Glenn: I mean I get sent so much stuff and I was surprised. OZZFestAmy was saying how good it was and when I played it I noticed how good it was and I played it again and it was like, ‘This album has really got something’ because there’s so many ten a penny bands out there and this is not… there is no way you guys are a ten a penny band. There’s a lot of sound and a lot of creativity and a lot of longevity to it all.

Eric: Sweet.

Starlin: Thanks Man.

Glenn: Not a problem. What would you say you’d like to say to the readership that are going to be reading this interview?

Eric: I’d just like everyone to go and check out ‘Six Days ‘Til Sunday’ and give it a good listen. It may be different from some things you’ve heard me involved with before and some things that maybe you’re going I don’t know what to… but good music, good metal – check it out. Come see us play, buy a record, buy a t-shirt and thank you for checking us out. You know, because it does take effort to explore music and listen and I personally and I know we all personally really appreciate when people show an interest because it sounds clichéd but we can’t do this by ourselves.

Glenn: Yeah.

Starlin: Absolutely not.

Glenn: I know when Wednesday 13 has played at the Corporation in Sheffield he packs the place and he gets the young girls screaming. You go in the photo-pit and it’s like ‘Oh sh*t’. You’ve not got plugs in to dull the sound of the band, you’ve got plugs in because of the screaming of the girls – it’s like ‘Beatlemania’ in there! So if you guys can match that, you’re onto something.

Starlin: Hahaha.

Eric: Yeah it’s good times.

Glenn: Yeah. Do you know what got me on the album, all the album is like pretty full on but when you get to ‘Hallelujah’ you think it’s gonna be a really balls-out song and when you get to it, it’s like… it’s a ballad. You’ve not changed it at all. Did you do that purposely and think ‘Right we are just gonna go the normal way of doing it and we’re gonna surprise people here?’

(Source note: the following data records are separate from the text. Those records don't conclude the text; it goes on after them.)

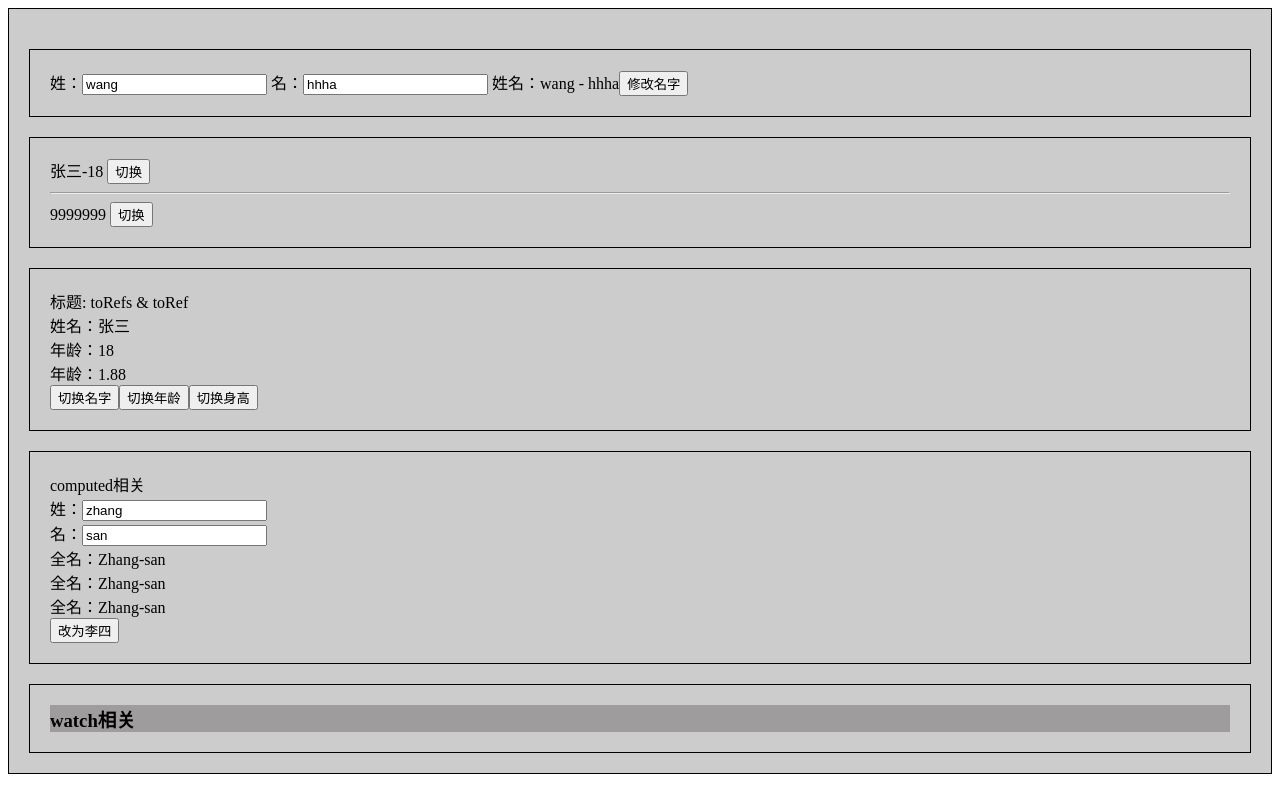
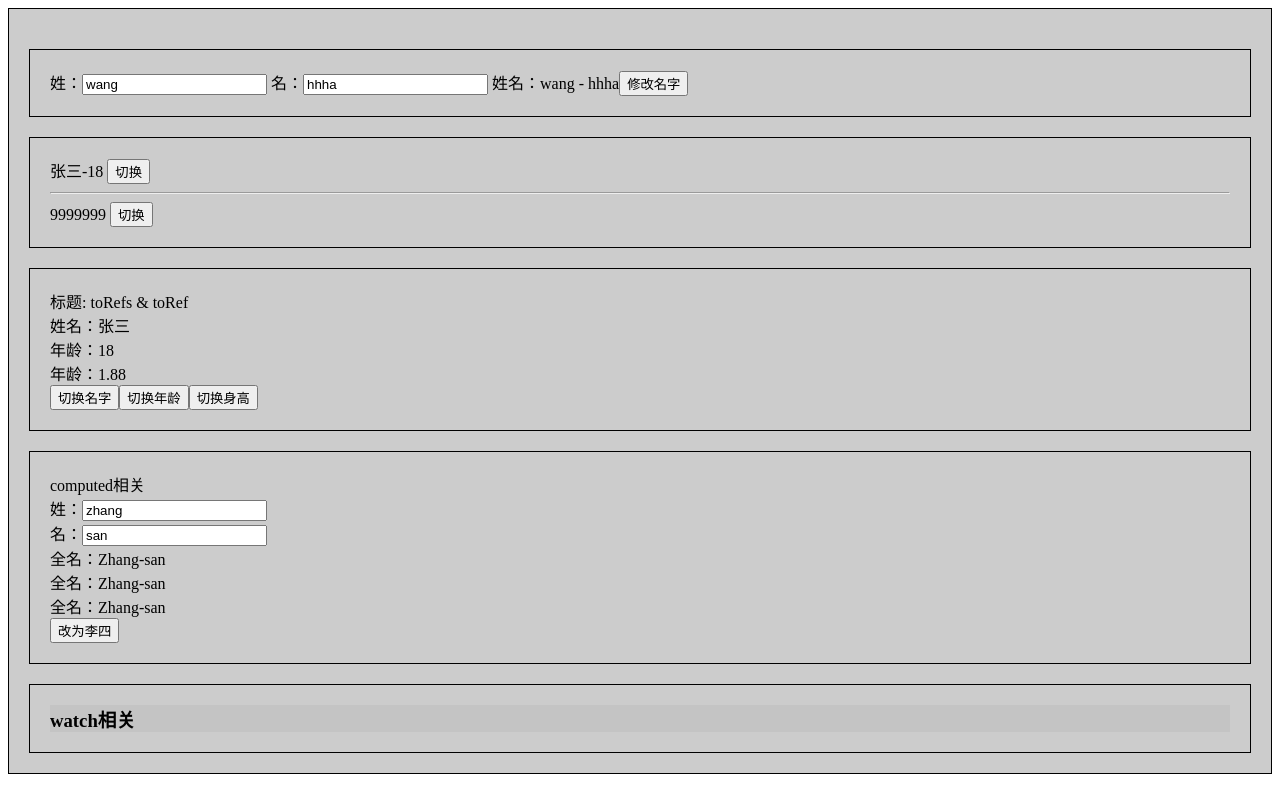
Before and after one commit to xiaodongxier/vue3_vite_ts_202401, a Vue app: page / in a window 1280 px wide. Built offline with nearby package versions, Linux system fonts and the light colour scheme.

Commit message:
note-sync syncing

```diff
--- a/src/App.vue
+++ b/src/App.vue
@@ -57,6 +57,6 @@ export default {
 }
 h3 {
   margin: 0;
-  background: #0a00003c;
+  background: #0a00000a;
 }
 </style>
```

Starlin: Yeah. I mean ‘Bullet..’ is a depiction of the apocalypse so ‘Hallelujah’ is in that sense a kind of last transmission of humanity going out into space at the end of it all and I think it sums up humanity perfectly. I thought it would probably be a bit of a surprise but it definitely fits.

Glenn: Yeah completely. I know I am talking a bit in advance but do you have another set of songs ready for another album whenever that’s ready?

Eric: Erm… we have little bits and pieces of things but I don’t know if we have any completed songs yet.

Starlin: There are no completed songs for the next album yet but we have some ideas. It’s gonna be amazing. I’m happy to have these two guys on board because everybody has…we all have a mutual respect. Everybody is awesome at what they do so all of us together, I’m sure we are gonna create something amazing.

Glenn: Yeah. I just wanna thank you, especially Starlin for coming in that night to the Rainbow.

Starlin: I wanna thank you. You know, you never know when you hand somebody a CD if it’s going right in the trashcan so thank you.

Eric: A 10 out of 10 review as well.

Starlin: It was very nice to meet you and thank you for listening man and thank you for everything.

Glenn: I hope to get to see you guys in concert when I am next over there.

Eric: We’re trying to do a few shows here and there to get kind of a live show tightened up and then taking it on the road.

Glenn: Right I’ll let you guys get off but this has been a pleasure.

Starlin: Yeah been a pleasure.

Eric: It’s been a pleasure for me too.

Glenn: See you in a few weeks time.

Eric: Thank You. Cheers.

Starlin: Cool. Looking forward to it man.

Be sure to check out their website: and order that incredible 'Predetermined' album!